WHAT TO DO :: Search the entries below for the word "type" and copy every line where it appears.

★ ★ ★

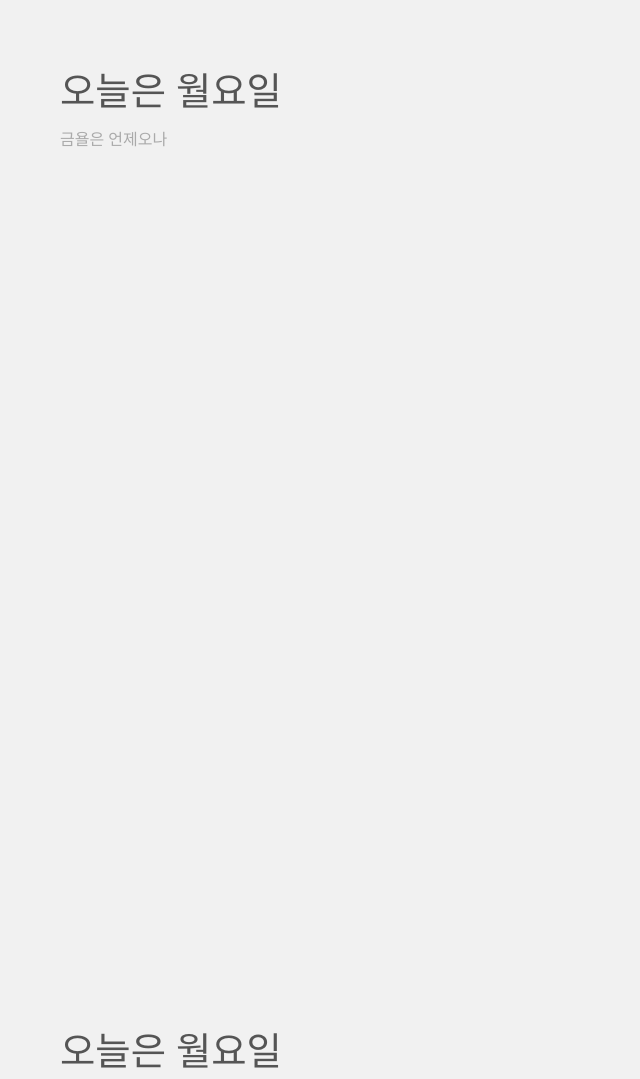
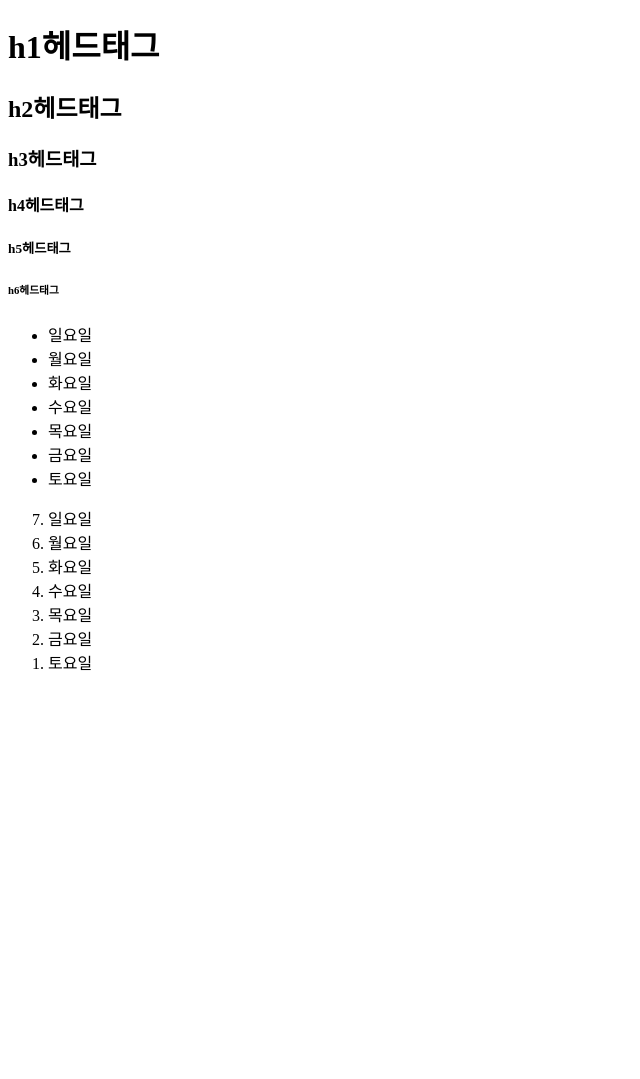
Before and after one commit to yourjean/1114, a plain HTML site: page index.html in a window 1280 px wide. Shown: the top 1079 px of the page, without its empty margins (0-640 px from the left). After the commit the page ends 800 px from the top, so only its background shows below. Drawn offline with nearby package versions, Linux system fonts and the light colour scheme.

Commit message:
second commit

```diff
--- a/index.html
+++ b/index.html
@@ -4,125 +4,38 @@
     <meta charset="UTF-8">
     <meta http-equiv="X-UA-Compatible" content="IE=edge">
     <meta name="viewport" content="width=device-width, initial-scale=1.0">
-    <title>애니메이션</title>
-
-    <style>
-        /* 1114-001 t스타일시트 */
-body {
-	margin: 0;
-	padding: 0;
-	font-family: "Open Sans", sans-serif;
-	background-color: #f1f1f1;
-	color: #555;
-}
-h1, h2, h3, h4, h5, h6, p {
-	margin: 0;
-	padding: 0;
-}
-section {
-	/* height: 200px; *//* jQuery test height */
-	height: 900px;
-}
-section h1 {
-	margin: 60px 0 10px 60px;
-	font-size: 2.4em;
-	font-weight: 300;
-	opacity: 0;
-	transform: translateX(-100px);
-	transition: opacity 0.4s, transform 0.6s;
-}
-section p {
-	margin-left: 60px;
-	color: #aaa;
-	opacity: 0;
-	transform: translateX(-100px);
-	transition: opacity 0.4s, transform 0.6s;
-	transition-delay: 0.4s;
-}
-section.active h1,
-section.active p {
-	opacity: 1;
-	transform: translateX(0);
-    /* 오른쪽에 좌표값이 있으면 left850px(x)->right0px(o) */
-}
-    </style>
-
+    <title> 오늘은 개강일 </title>
+    <link rel="shortcut icon" href="favicon.ico" type="image/x-icon">
 </head>
 <body>
-    <div class="container">
-        <section id="page1">
-            <h1>오늘은 월요일</h1>
-            <p>금욜은 언제오나</p>
-        </section>
+    <h1>h1헤드태그</h1>
+    <h2>h2헤드태그</h2>
+    <h3>h3헤드태그</h3>
+    <h4>h4헤드태그</h4>
+    <h5>h5헤드태그</h5>
+    <h6>h6헤드태그</h6>
 
-        <section id="page2">
-            <h1>오늘은 월요일</h1>
-            <p>금욜은 언제오나</p>
-        </section>
+    <ul type="disc">
+        <li>일요일</li>
+        <li>월요일</li>
+        <li>화요일</li>
+        <li>수요일</li>
+        <li>목요일</li>
+        <li>금요일</li>
+        <li>토요일</li>
+    </ul>
 
-        <section id="page3">
-            <h1>오늘은 월요일</h1>
-            <p>금욜은 언제오나</p>
-        </section>
+    <ol type="1" reversed>
+        <li>일요일</li>
+        <li>월요일</li>
+        <li>화요일</li>
+        <li>수요일</li>
+        <li>목요일</li>
+        <li>금요일</li>
+        <li>토요일</li>
+    </ol>
 
-        <section id="page4">
-            <h1>오늘은 월요일</h1>
-            <p>금욜은 언제오나</p>
-        </section>
 
-        <section id="page5">
-            <h1>오늘은 월요일</h1>
-            <p>금욜은 언제오나</p>
-        </section>
 
-        <section id="page6">
-            <h1>오늘은 월요일</h1>
-            <p>금욜은 언제오나</p>
-        </section>
-        <!-- 6page -->
-
-    </div>
-    <script src="http://code.jquery.com/jquery-1.10.1.min.js"></script>
-    <script>
-
-        setTimeout(function(){
-            $("body,html").animate({scrollTop:0},600,function(){
-                $("#page1").addClass("active");
-
-                $(window).scroll(function(){
-                    let t=$(this).scrollTop();
-
-                    if(t<=$("#page1").offset().top+300){
-                        $("#page1").addClass("active");
-                    }
-
-                    else if(t<=$("#page2").offset().top+300){
-                        $("#page2").addClass("active");
-                    }
-
-                    else if(t<=$("#page3").offset().top+300){
-                        $("#page3").addClass("active");
-                    }
-
-                    else if(t<=$("#page4").offset().top+300){
-                        $("#page4").addClass("active");
-                    }
-
-                    else if(t<=$("#page5").offset().top+300){
-                        $("#page5").addClass("active");
-                    }
-
-                    else if(t<$("body,html").height()){
-                        $("#page6").addClass("active");
-                        //위의 5개는 복붙, 마지막만 다르게
-                        //t가 "body,html"의 height값보다 작다면 addClass=active
-                    }
-
-                });
-            });
-        },150);
-        // 150=0.15초
-
-    </script>
 </body>
 </html>
```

★ ★ ★

EXERCISE ANSWER ::
+    <link rel="shortcut icon" href="favicon.ico" type="image/x-icon">
+    <ul type="disc">
+    <ol type="1" reversed>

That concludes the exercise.